*Directions for this task:*
Below are the records; count the lines in which "code" occurs and report only that number.
<<<<
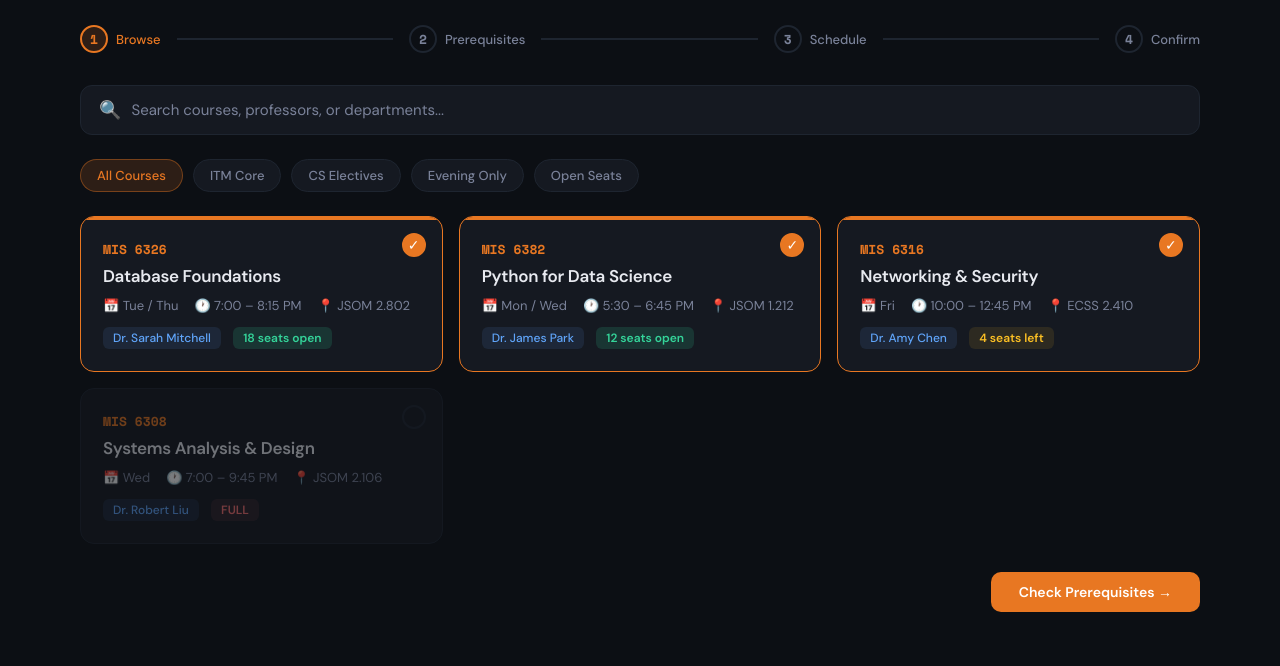
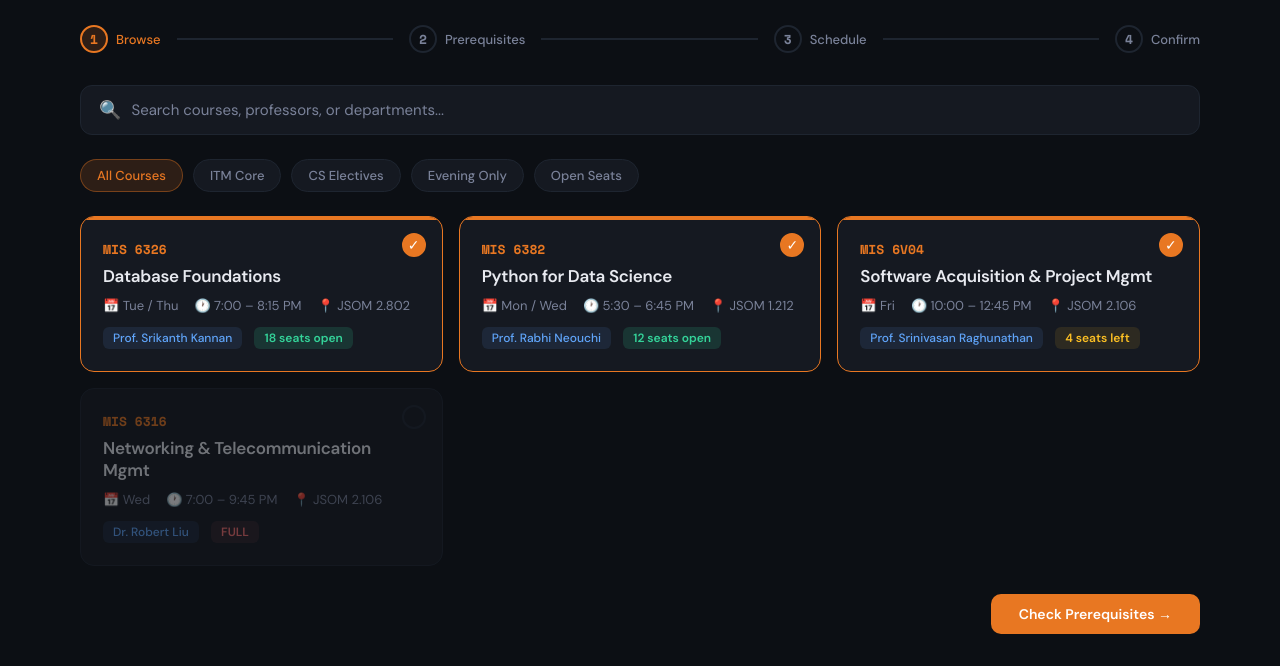
Before and after one commit to Shrey7966/GitHub-demo, a plain HTML site: page index.html in a window 1280 px wide. Shown: the part 211-877 px from the top of the page. Before the commit the page ends 855 px from the top, so only its background shows below. Drawn offline with nearby package versions, Linux system fonts and the light colour scheme.

Commit message:
Update course details and replace 'Networking & Security'

```diff
--- a/index.html
+++ b/index.html
@@ -435,7 +435,7 @@
 
   .schedule-block.db { background: rgba(232, 119, 34, 0.15); color: var(--accent); border: 1px solid rgba(232, 119, 34, 0.3); }
   .schedule-block.py { background: rgba(96, 165, 250, 0.15); color: var(--blue); border: 1px solid rgba(96, 165, 250, 0.3); }
-  .schedule-block.net { background: rgba(52, 211, 153, 0.15); color: var(--green); border: 1px solid rgba(52, 211, 153, 0.3); }
+  .schedule-block.sapm { background: rgba(52, 211, 153, 0.15); color: var(--green); border: 1px solid rgba(52, 211, 153, 0.3); }
 
   .schedule-block small { font-weight: 400; opacity: 0.7; font-size: 10px; margin-top: 2px; }
 
@@ -754,7 +754,7 @@
           <span>🕐 7:00 – 8:15 PM</span>
           <span>📍 JSOM 2.802</span>
         </div>
-        <span class="prof-tag">Dr. Sarah Mitchell</span>
+        <span class="prof-tag">Prof. Srikanth Kannan</span>
         <span class="seats-tag open">18 seats open</span>
       </div>
 
@@ -767,27 +767,27 @@
           <span>🕐 5:30 – 6:45 PM</span>
           <span>📍 JSOM 1.212</span>
         </div>
-        <span class="prof-tag">Dr. James Park</span>
+        <span class="prof-tag">Prof. Rabhi Neouchi</span>
         <span class="seats-tag open">12 seats open</span>
       </div>
 
-      <div class="course-card" onclick="toggleCourse(this)" data-course="net">
+      <div class="course-card" onclick="toggleCourse(this)" data-course="sapm">
         <div class="select-check"></div>
-        <div class="course-code">MIS 6316</div>
-        <div class="course-name">Networking & Security</div>
+        <div class="course-code">MIS 6V04</div>
+        <div class="course-name">Software Acquisition & Project Mgmt</div>
         <div class="course-meta">
           <span>📅 Fri</span>
           <span>🕐 10:00 – 12:45 PM</span>
-          <span>📍 ECSS 2.410</span>
+          <span>📍 JSOM 2.106</span>
         </div>
-        <span class="prof-tag">Dr. Amy Chen</span>
+        <span class="prof-tag">Prof. Srinivasan Raghunathan</span>
         <span class="seats-tag limited">4 seats left</span>
       </div>
 
       <div class="course-card" style="opacity:0.45; pointer-events:none;">
         <div class="select-check"></div>
-        <div class="course-code">MIS 6308</div>
-        <div class="course-name">Systems Analysis & Design</div>
+        <div class="course-code">MIS 6316</div>
+        <div class="course-name">Networking & Telecommunication Mgmt</div>
         <div class="course-meta">
           <span>📅 Wed</span>
           <span>🕐 7:00 – 9:45 PM</span>
@@ -848,8 +848,8 @@
     </div>
 
     <div class="prereq-panel">
-      <div class="prereq-course-code">MIS 6316</div>
-      <div class="prereq-course-title">Networking & Security</div>
+      <div class="prereq-course-code">MIS 6V04</div>
+      <div class="prereq-course-title">Software Acquisition & Project Mgmt</div>
       <div class="loading-bar"><div class="inner" id="loadBar3"></div></div>
       <div class="prereq-item" id="p4">
         <div class="prereq-left">
@@ -900,7 +900,7 @@
       <div class="schedule-cell"></div>
       <div class="schedule-cell"></div>
       <div class="schedule-cell">
-        <div class="schedule-block net" id="sb-net">MIS 6316<small>Net & Sec</small></div>
+        <div class="schedule-block sapm" id="sb-sapm">MIS 6V04<small>SAPM</small></div>
       </div>
 
       <!-- 5:30 PM row -->
@@ -976,8 +976,8 @@
           <div class="left">
             <div class="enrolled-dot" style="background:var(--green)"></div>
             <div>
-              <div class="code" style="color:var(--green)">MIS 6316</div>
-              <div class="name">Networking & Security</div>
+              <div class="code" style="color:var(--green)">MIS 6V04</div>
+              <div class="name">Software Acquisition & Project Mgmt</div>
             </div>
           </div>
           <div class="enrolled-badge">Enrolled</div>
@@ -1069,7 +1069,7 @@
   }
 
   function runScheduleAnim() {
-    const blocks = ['sb-py1', 'sb-py2', 'sb-db1', 'sb-db2', 'sb-net'];
+    const blocks = ['sb-py1', 'sb-py2', 'sb-db1', 'sb-db2', 'sb-sapm'];
     blocks.forEach(id => document.getElementById(id).classList.remove('show'));
 
     blocks.forEach((id, i) => {
```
>>>>
*Answer section:*
8